What you need to do:
An exact reprint of the listing is required, with no pictures included.

Given records:
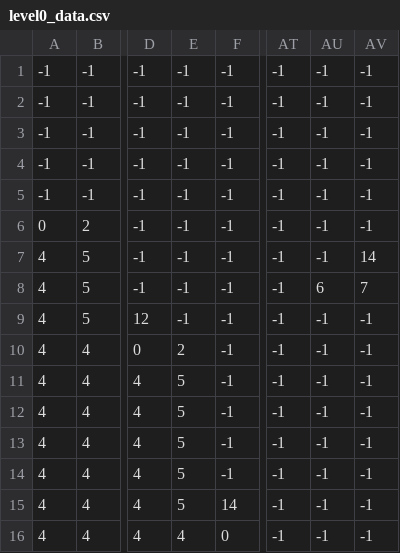
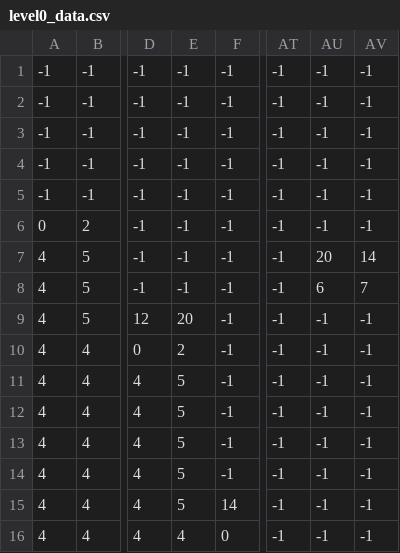
Before and after one commit to Boudy2002/roboTourney_principal, a CSV file: Assets/Map/level0_data.csv, drawn as a sheet; only a part is shown, gaps mark what is left out; the diff names each change by its address in the sheet, - before the commit and + after, or states it on an @@ line.

```diff
--- a/Assets/Map/level0_data.csv
+++ b/Assets/Map/level0_data.csv
-AU7: -1
+AU7: 20
-E9: -1
+E9: 20
```
Also changed, not shown: 5 other files.
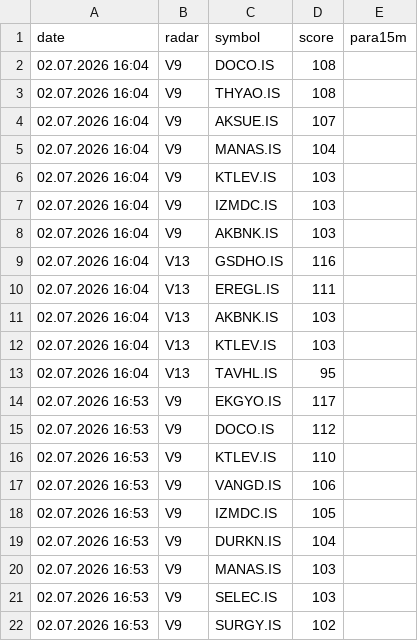
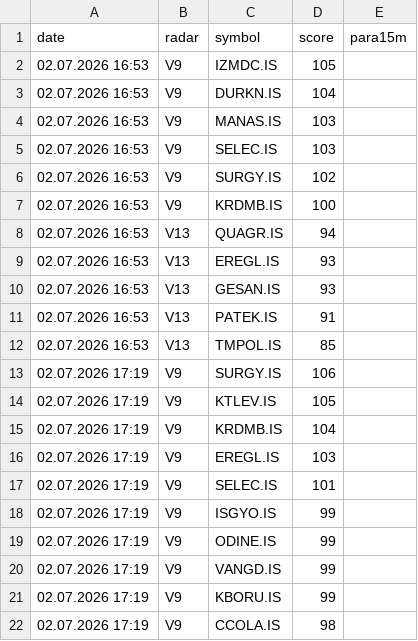
Before and after one commit to gokhan-bist-radar/gokhan-bist-radar, a CSV file: radar_memory.csv, drawn as a sheet; only a part is shown; the shorter side is filled out with more unchanged rows; the diff covers the shown part only.

```diff
--- a/radar_memory.csv
+++ b/radar_memory.csv
@@ -1,18 +1,2 @@
 date,radar,symbol,score,para15m
-02.07.2026 16:04,V9,DOCO.IS,108,
-02.07.2026 16:04,V9,THYAO.IS,108,
-02.07.2026 16:04,V9,AKSUE.IS,107,
-02.07.2026 16:04,V9,MANAS.IS,104,
-02.07.2026 16:04,V9,KTLEV.IS,103,
-02.07.2026 16:04,V9,IZMDC.IS,103,
-02.07.2026 16:04,V9,AKBNK.IS,103,
-02.07.2026 16:04,V13,GSDHO.IS,116,
-02.07.2026 16:04,V13,EREGL.IS,111,
-02.07.2026 16:04,V13,AKBNK.IS,103,
-02.07.2026 16:04,V13,KTLEV.IS,103,
-02.07.2026 16:04,V13,TAVHL.IS,95,
-02.07.2026 16:53,V9,EKGYO.IS,117,
-02.07.2026 16:53,V9,DOCO.IS,112,
-02.07.2026 16:53,V9,KTLEV.IS,110,
-02.07.2026 16:53,V9,VANGD.IS,106,
 02.07.2026 16:53,V9,IZMDC.IS,105,
```
Also changed, not shown: 15 added rows elsewhere in this file, radar_performance.csv, radar_signals.csv.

Response to the exercise:
Before and after one commit to Boudy2002/roboTourney_principal, a CSV file: Assets/Map/level0_data.csv, drawn as a sheet; only a part is shown, gaps mark what is left out; the diff names each change by its address in the sheet, - before the commit and + after, or states it on an @@ line.

```diff
--- a/Assets/Map/level0_data.csv
+++ b/Assets/Map/level0_data.csv
-AU7: -1
+AU7: 20
-E9: -1
+E9: 20
```
Also changed, not shown: 5 other files.
Before and after one commit to gokhan-bist-radar/gokhan-bist-radar, a CSV file: radar_memory.csv, drawn as a sheet; only a part is shown; the shorter side is filled out with more unchanged rows; the diff covers the shown part only.

```diff
--- a/radar_memory.csv
+++ b/radar_memory.csv
@@ -1,18 +1,2 @@
 date,radar,symbol,score,para15m
-02.07.2026 16:04,V9,DOCO.IS,108,
-02.07.2026 16:04,V9,THYAO.IS,108,
-02.07.2026 16:04,V9,AKSUE.IS,107,
-02.07.2026 16:04,V9,MANAS.IS,104,
-02.07.2026 16:04,V9,KTLEV.IS,103,
-02.07.2026 16:04,V9,IZMDC.IS,103,
-02.07.2026 16:04,V9,AKBNK.IS,103,
-02.07.2026 16:04,V13,GSDHO.IS,116,
-02.07.2026 16:04,V13,EREGL.IS,111,
-02.07.2026 16:04,V13,AKBNK.IS,103,
-02.07.2026 16:04,V13,KTLEV.IS,103,
-02.07.2026 16:04,V13,TAVHL.IS,95,
-02.07.2026 16:53,V9,EKGYO.IS,117,
-02.07.2026 16:53,V9,DOCO.IS,112,
-02.07.2026 16:53,V9,KTLEV.IS,110,
-02.07.2026 16:53,V9,VANGD.IS,106,
 02.07.2026 16:53,V9,IZMDC.IS,105,
```
Also changed, not shown: 15 added rows elsewhere in this file, radar_performance.csv, radar_signals.csv.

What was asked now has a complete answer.